■ Problem details: Report back each line of the records that contains the string "should".

** Opening The data block **

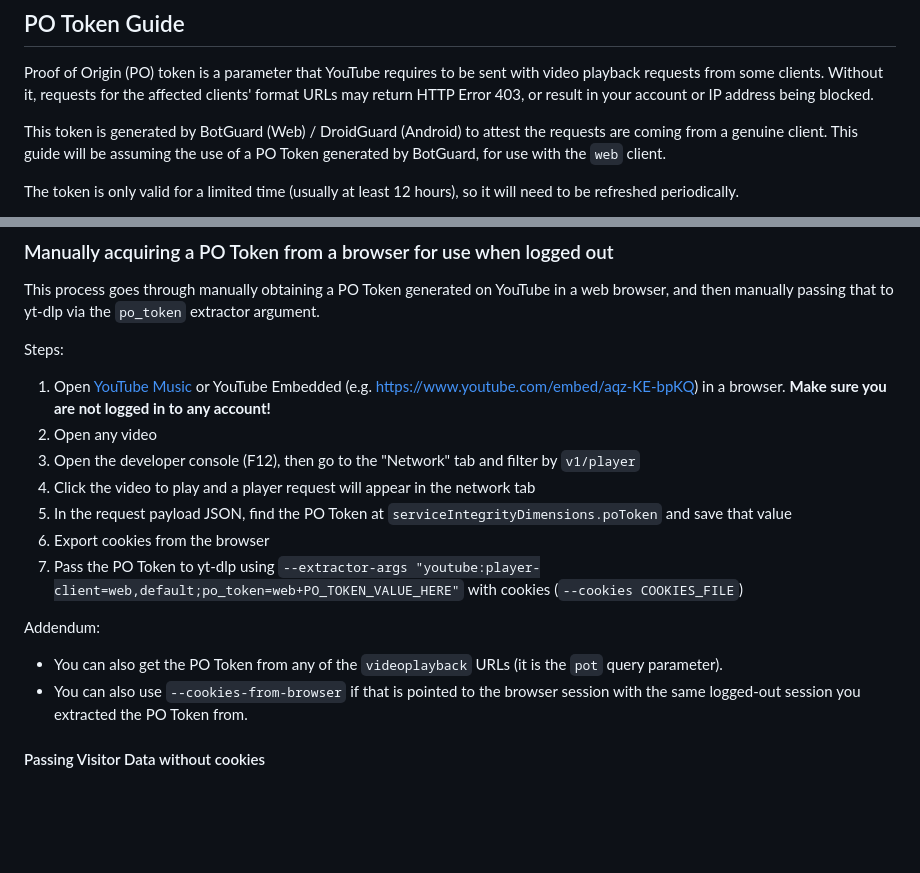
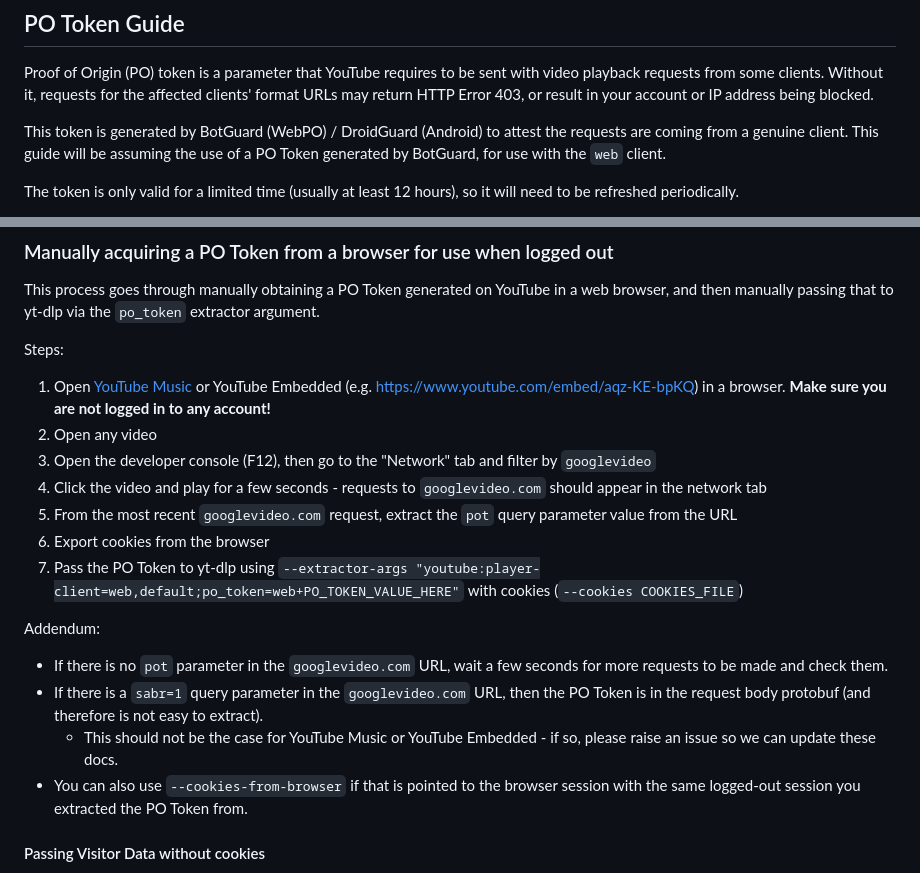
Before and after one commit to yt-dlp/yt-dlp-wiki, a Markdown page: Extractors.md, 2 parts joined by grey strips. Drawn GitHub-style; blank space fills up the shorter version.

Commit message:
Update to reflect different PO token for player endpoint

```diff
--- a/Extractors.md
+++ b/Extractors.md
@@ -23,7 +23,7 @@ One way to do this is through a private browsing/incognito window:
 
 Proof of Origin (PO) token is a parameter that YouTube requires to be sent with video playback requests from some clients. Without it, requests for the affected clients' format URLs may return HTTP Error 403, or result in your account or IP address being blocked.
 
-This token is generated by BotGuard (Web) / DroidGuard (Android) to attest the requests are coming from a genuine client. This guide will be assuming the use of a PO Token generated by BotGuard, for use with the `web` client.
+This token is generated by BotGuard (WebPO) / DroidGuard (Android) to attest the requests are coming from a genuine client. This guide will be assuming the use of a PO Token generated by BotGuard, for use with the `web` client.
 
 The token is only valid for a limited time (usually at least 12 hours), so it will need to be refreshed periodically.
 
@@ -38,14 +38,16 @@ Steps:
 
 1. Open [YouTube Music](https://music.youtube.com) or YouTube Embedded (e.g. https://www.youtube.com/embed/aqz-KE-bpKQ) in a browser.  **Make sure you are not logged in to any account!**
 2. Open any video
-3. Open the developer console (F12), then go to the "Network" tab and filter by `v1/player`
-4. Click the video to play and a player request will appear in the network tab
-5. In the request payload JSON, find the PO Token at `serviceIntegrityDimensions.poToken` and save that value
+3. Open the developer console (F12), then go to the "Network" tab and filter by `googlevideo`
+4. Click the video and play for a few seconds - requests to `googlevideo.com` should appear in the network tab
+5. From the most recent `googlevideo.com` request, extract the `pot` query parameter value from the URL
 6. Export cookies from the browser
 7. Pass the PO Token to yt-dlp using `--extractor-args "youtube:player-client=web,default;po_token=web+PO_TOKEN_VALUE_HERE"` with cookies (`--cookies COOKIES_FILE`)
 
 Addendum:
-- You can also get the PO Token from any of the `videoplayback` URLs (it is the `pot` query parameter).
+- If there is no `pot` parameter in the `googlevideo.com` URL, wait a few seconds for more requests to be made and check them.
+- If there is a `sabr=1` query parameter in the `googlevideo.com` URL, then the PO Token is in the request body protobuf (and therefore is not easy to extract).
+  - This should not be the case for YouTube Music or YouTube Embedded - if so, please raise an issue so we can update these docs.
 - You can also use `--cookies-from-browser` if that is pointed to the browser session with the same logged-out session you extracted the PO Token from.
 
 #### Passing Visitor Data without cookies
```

** Closing The data block **

■ Your solution:
+4. Click the video and play for a few seconds - requests to `googlevideo.com` should appear in the network tab
+  - This should not be the case for YouTube Music or YouTube Embedded - if so, please raise an issue so we can update these docs.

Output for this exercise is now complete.